### Provided entries ###
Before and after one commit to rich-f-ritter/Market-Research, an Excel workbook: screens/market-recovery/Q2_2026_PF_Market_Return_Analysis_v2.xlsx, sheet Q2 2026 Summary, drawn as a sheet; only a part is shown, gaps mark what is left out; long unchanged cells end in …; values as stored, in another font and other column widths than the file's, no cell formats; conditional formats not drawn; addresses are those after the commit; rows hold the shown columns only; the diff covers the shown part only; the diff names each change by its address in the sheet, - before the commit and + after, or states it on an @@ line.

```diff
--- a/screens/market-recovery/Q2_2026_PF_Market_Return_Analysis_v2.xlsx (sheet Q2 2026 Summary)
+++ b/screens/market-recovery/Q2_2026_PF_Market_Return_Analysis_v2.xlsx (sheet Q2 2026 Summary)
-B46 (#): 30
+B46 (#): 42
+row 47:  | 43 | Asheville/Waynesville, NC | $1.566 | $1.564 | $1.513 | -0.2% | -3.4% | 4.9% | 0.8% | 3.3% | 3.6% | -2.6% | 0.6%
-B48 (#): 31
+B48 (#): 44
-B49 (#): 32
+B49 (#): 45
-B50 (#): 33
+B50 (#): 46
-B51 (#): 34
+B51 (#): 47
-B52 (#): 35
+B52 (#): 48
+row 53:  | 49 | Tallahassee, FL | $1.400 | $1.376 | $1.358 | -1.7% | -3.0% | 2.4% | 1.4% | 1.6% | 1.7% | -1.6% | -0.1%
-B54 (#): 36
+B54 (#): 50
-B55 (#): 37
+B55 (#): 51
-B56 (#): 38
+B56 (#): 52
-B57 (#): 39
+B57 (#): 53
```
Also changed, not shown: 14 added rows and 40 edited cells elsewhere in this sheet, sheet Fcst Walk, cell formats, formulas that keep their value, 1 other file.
###
### Provided entries ###
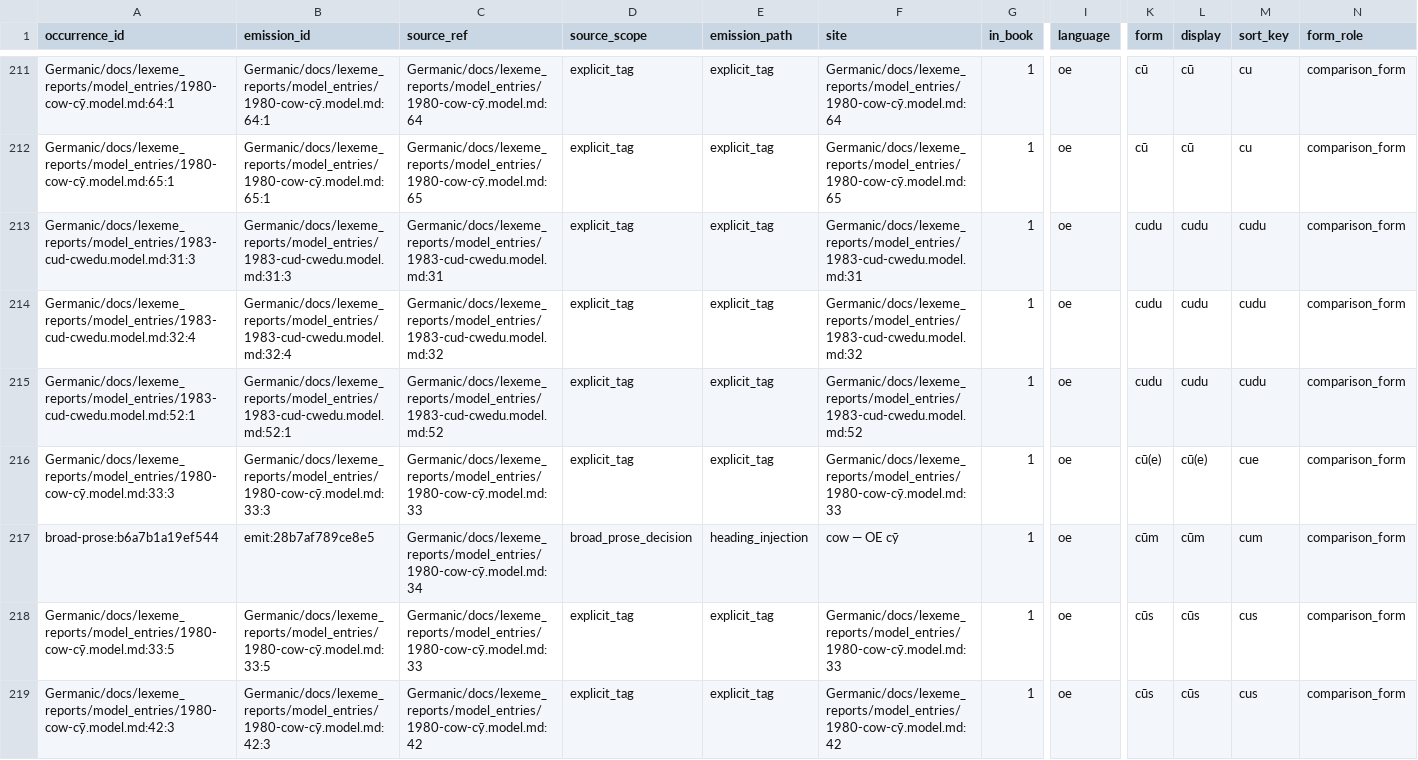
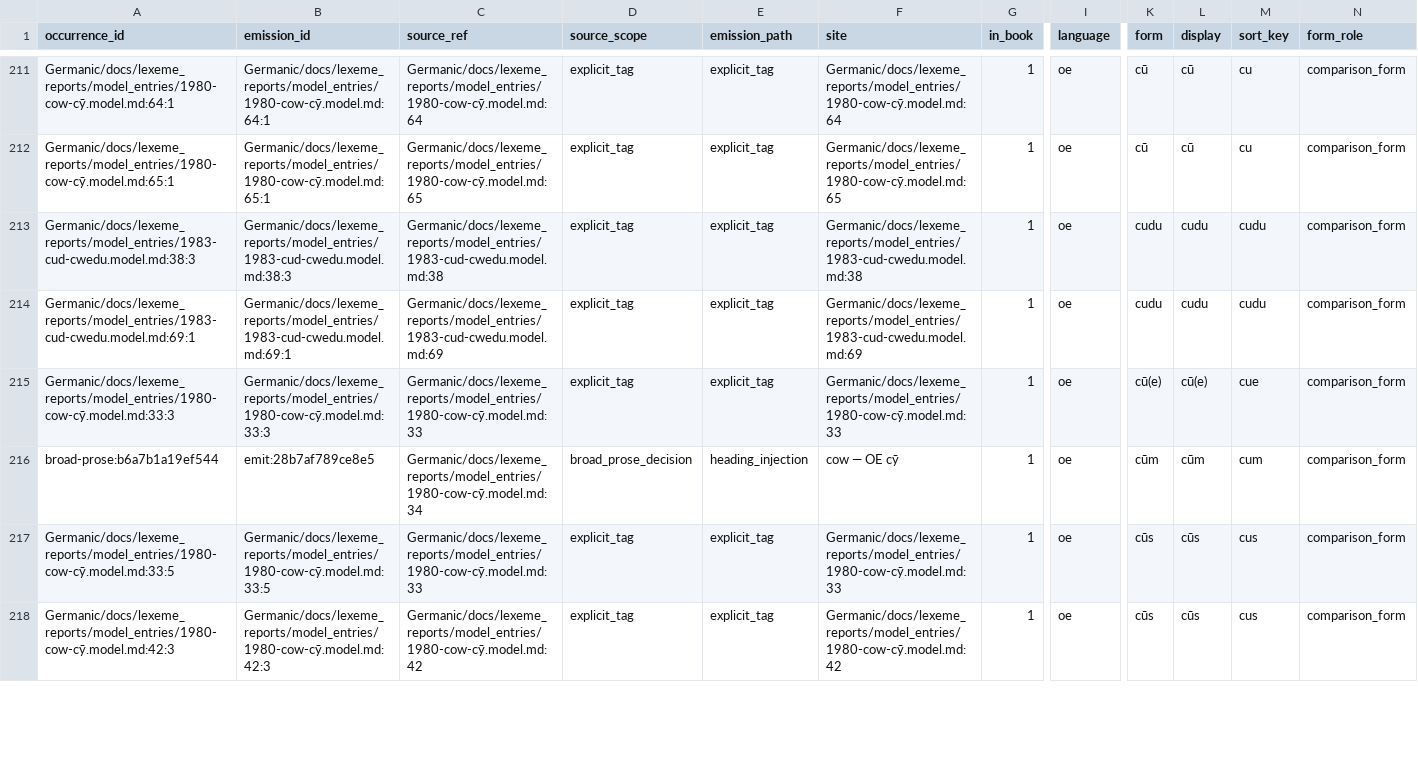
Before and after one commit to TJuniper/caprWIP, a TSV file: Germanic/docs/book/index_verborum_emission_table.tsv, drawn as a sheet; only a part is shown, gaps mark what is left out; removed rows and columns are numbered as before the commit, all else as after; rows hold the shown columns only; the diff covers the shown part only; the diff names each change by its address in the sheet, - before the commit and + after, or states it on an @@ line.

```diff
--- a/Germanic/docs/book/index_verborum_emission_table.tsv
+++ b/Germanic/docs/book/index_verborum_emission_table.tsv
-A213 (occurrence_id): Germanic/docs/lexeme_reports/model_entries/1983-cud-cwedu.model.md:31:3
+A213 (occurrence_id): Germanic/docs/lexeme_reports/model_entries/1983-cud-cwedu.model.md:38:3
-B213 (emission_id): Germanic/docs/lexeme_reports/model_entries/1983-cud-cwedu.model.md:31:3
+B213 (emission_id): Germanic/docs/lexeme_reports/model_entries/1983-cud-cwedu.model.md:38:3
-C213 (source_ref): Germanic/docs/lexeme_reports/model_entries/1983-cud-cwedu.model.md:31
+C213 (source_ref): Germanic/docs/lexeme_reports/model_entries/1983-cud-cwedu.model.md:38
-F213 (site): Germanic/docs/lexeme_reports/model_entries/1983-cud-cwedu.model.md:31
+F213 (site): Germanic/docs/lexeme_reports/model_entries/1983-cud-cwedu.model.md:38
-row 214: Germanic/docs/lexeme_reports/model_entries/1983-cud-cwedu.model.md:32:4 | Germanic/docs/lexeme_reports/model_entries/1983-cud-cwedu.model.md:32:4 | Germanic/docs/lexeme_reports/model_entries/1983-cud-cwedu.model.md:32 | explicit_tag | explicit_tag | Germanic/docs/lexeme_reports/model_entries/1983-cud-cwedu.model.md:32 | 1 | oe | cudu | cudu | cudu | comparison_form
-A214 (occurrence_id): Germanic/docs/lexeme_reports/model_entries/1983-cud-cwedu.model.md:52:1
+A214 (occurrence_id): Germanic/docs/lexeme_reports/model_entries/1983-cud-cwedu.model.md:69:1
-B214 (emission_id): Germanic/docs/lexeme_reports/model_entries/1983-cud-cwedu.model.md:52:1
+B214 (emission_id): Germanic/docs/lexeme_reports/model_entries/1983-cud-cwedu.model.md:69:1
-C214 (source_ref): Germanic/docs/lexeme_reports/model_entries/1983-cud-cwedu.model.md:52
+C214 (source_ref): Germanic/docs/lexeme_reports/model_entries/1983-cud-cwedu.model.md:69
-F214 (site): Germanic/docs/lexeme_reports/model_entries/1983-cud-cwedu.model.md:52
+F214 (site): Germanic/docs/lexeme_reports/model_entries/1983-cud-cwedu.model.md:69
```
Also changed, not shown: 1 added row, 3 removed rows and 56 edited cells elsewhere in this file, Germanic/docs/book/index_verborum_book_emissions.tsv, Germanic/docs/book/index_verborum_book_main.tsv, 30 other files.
###
- [Task to carry out]:
Scan the entries for lines holding the string "screens", then copy every one of them.

- [Task response]:
Before and after one commit to rich-f-ritter/Market-Research, an Excel workbook: screens/market-recovery/Q2_2026_PF_Market_Return_Analysis_v2.xlsx, sheet Q2 2026 Summary, drawn as a sheet; only a part is shown, gaps mark what is left out; long unchanged cells end in …; values as stored, in another font and other column widths than the file's, no cell formats; conditional formats not drawn; addresses are those after the commit; rows hold the shown columns only; the diff covers the shown part only; the diff names each change by its address in the sheet, - before the commit and + after, or states it on an @@ line.
--- a/screens/market-recovery/Q2_2026_PF_Market_Return_Analysis_v2.xlsx (sheet Q2 2026 Summary)
+++ b/screens/market-recovery/Q2_2026_PF_Market_Return_Analysis_v2.xlsx (sheet Q2 2026 Summary)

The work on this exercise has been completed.